Introduction to Tokyo
Tokyo’s kaleidoscopic lights, crush of humanity and sheer scale can be overwhelming for first-timers. Yet linger a while and you’ll almost certainly encounter the serene side of traditional Japan. Discover graceful tea ceremonies and gardens awash with springtime cherry blossom, a world apart from skyscraper-dotted Shinjuku or trend-obsessed Harajuku. Forget trying to make sense of this megalopolis, with its jigsaw of real estate and seething mass of people, and follow the example of the omikuji (fortune scrolls) at Senso-ji Temple — just take Tokyo as it comes.
Tokyo stuns with its contrasts — one minute you’re lost in Shiodome’s skyscraper jungle, the next in quiet contemplation beside a carp pond in the Zen-like Hamarikyu Gardens. Too vast to grasp, this city is all about delighting in the details — whether you’re watching locals retrieve their fortunes from wooden drawers at Buddhist Senso-ji Temple or enjoying springtime cherry trees in bloom in Ueno Park, home to the treasure-trove Tokyo National Museum. Across the color-changing Rainbow Bridge lies artificial island Odaiba’s futuristic cityscape and Edo-style hot springs.
With its neon lights and insatiable appetite for trends, Tokyo screams consumerism. The hippest styles are found on Harajuku’s Takeshita Street, where young Tokyoites dress up as Goths and Manga characters. Hunt for electronic wizardry in Akihabara or traditional lacquer bowls and silk kimonos in Asakusa. Designer boutiques and interior-design stores stud ultramodern Omotesando Avenue, near the diamond-like Prada store. Sidestep giant tuna to enjoy fresh sushi at Tsukiji Fish Market, at its lively best before 10am.

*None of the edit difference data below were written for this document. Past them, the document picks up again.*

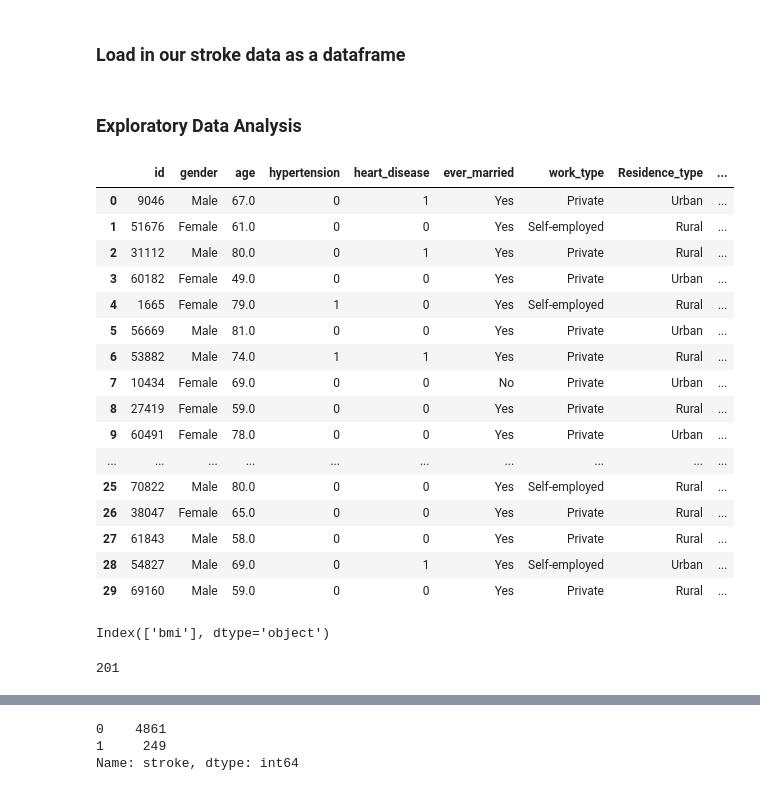
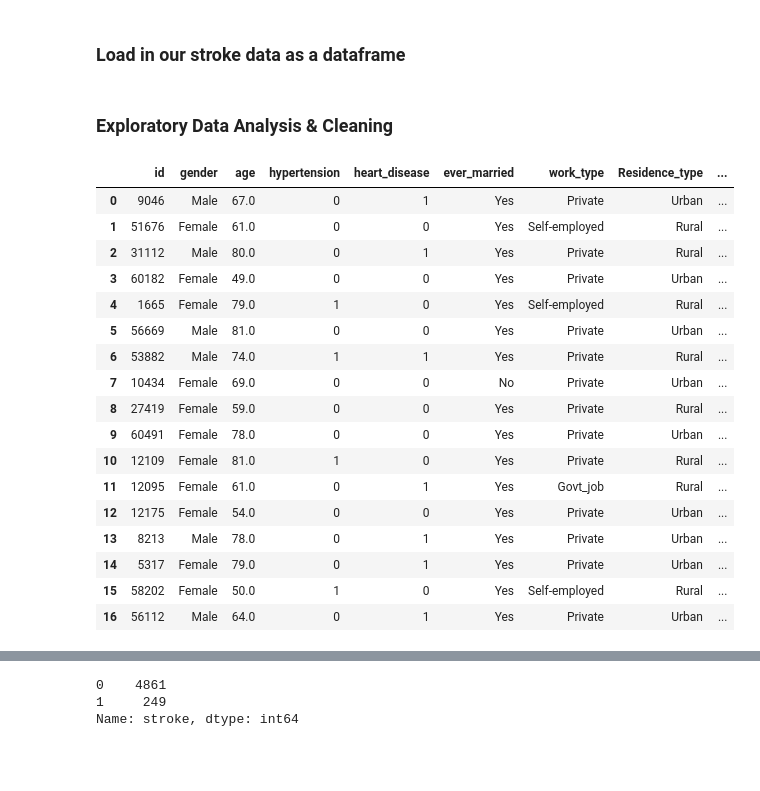
Before and after one commit to Emuolanari/ML_ICA, a Jupyter notebook: Machine Learning ICA .ipynb, the cells around one changed output, grey strips where cells are left out. Cells and saved outputs as stored; diff of their text form; code cells hidden in the pictures; blank space fills up the shorter version.

```diff
--- a/Machine Learning ICA .ipynb
+++ b/Machine Learning ICA .ipynb
@@ -16,40 +16,30 @@ from sklearn.metrics import classification_report
 # %% [markdown]
 ### Load in our stroke data as a dataframe
 # %%
-stroke_data = pd.read_csv('Desktop/datasets/healthcare-dataset-stroke-data.csv')
+stroke_data = pd.read_csv('healthcare-dataset-stroke-data.csv')
 # %%
 pd.set_option('display.max_rows', 200)
 # %% [markdown]
-### Exploratory Data Analysis
+### Exploratory Data Analysis & Cleaning
 # %%
-#looking at the first 30 lines of our stroke data
-stroke_data.head(30)
+#looking at the first 30 rows of our stroke data
+stroke_data.head(17)
 # %% [output]
 |  | id | gender | age | hypertension | heart_disease | ever_married | work_type | Residence_type | ... |
 | 0 | 9046 | Male | 67.0 | 0 | 1 | Yes | Private | Urban | ... |
 | 1 | 51676 | Female | 61.0 | 0 | 0 | Yes | Self-employed | Rural | ... |
 | 2 | 31112 | Male | 80.0 | 0 | 1 | Yes | Private | Rural | ... |
 | 3 | 60182 | Female | 49.0 | 0 | 0 | Yes | Private | Urban | ... |
 | 4 | 1665 | Female | 79.0 | 1 | 0 | Yes | Self-employed | Rural | ... |
 | 5 | 56669 | Male | 81.0 | 0 | 0 | Yes | Private | Urban | ... |
 | 6 | 53882 | Male | 74.0 | 1 | 1 | Yes | Private | Rural | ... |
 | 7 | 10434 | Female | 69.0 | 0 | 0 | No | Private | Urban | ... |
 | 8 | 27419 | Female | 59.0 | 0 | 0 | Yes | Private | Rural | ... |
 | 9 | 60491 | Female | 78.0 | 0 | 0 | Yes | Private | Urban | ... |
-| ... | ... | ... | ... | ... | ... | ... | ... | ... | ... |
-| 25 | 70822 | Male | 80.0 | 0 | 0 | Yes | Self-employed | Rural | ... |
-| 26 | 38047 | Female | 65.0 | 0 | 0 | Yes | Private | Rural | ... |
-| 27 | 61843 | Male | 58.0 | 0 | 0 | Yes | Private | Rural | ... |
-| 28 | 54827 | Male | 69.0 | 0 | 1 | Yes | Self-employed | Urban | ... |
-| 29 | 69160 | Male | 59.0 | 0 | 0 | Yes | Private | Rural | ... |
+| 10 | 12109 | Female | 81.0 | 1 | 0 | Yes | Private | Rural | ... |
+| 11 | 12095 | Female | 61.0 | 0 | 1 | Yes | Govt_job | Rural | ... |
+| 12 | 12175 | Female | 54.0 | 0 | 0 | Yes | Private | Urban | ... |
+| 13 | 8213 | Male | 78.0 | 0 | 1 | Yes | Private | Urban | ... |
+| 14 | 5317 | Female | 79.0 | 0 | 1 | Yes | Private | Urban | ... |
+| 15 | 58202 | Female | 50.0 | 1 | 0 | Yes | Self-employed | Rural | ... |
+| 16 | 56112 | Male | 64.0 | 0 | 1 | Yes | Private | Urban | ... |
-# %%
-###check columns with null values
-stroke_data.columns[stroke_data.isnull().any()]
-# %% [output]
-Index(['bmi'], dtype='object')
-# %%
-#luckily, only the bmi column has null values, so let's see how many null values there are to give us an idea the best way
-#to deal with this problem
-stroke_data['bmi'].isnull().sum(axis = 0)
-# %% [output]
-201
```
Also changed, not shown: parts of 51 cells of this notebook.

Nightlife and Entertainment
Sleep is overrated in this 24-hour dynamo of a city. Roppongi attracts party-loving expats to bars reverberating with DJ beats, karaoke, and Elvis impersonators. For an alternative scene, try Ebisu’s funky cafés. Sleek lounges cluster in high-rise Shinjuku, where you can sip cocktails and see the skyline glitter at Park Hyatt’s 52nd-floor New York Bar of Lost in Translation fame. This wouldn’t be Tokyo without Japanese kabuki dance-drama at Kabuki-za Theater and sumo wrestling at Kokugikan Stadium.
Restaurants and Dining
Tokyo is a city of interiors, as seen in skyscraping Shibuya and Shinjuku, where restaurants’ avant-garde designs and panoramic views are as big a draw as their menus. For a party vibe, join locals at boisterous izakaya bars in Roppongi, where yakisakana (grilled fish) and onigiri (rice balls) are washed down with copious amounts of sake. In Asakusa’s narrow backstreets, kimono-clad waitresses shuffle gracefully between low tables piled high with okonomiyaki (savory pancakes), and steaming noodles.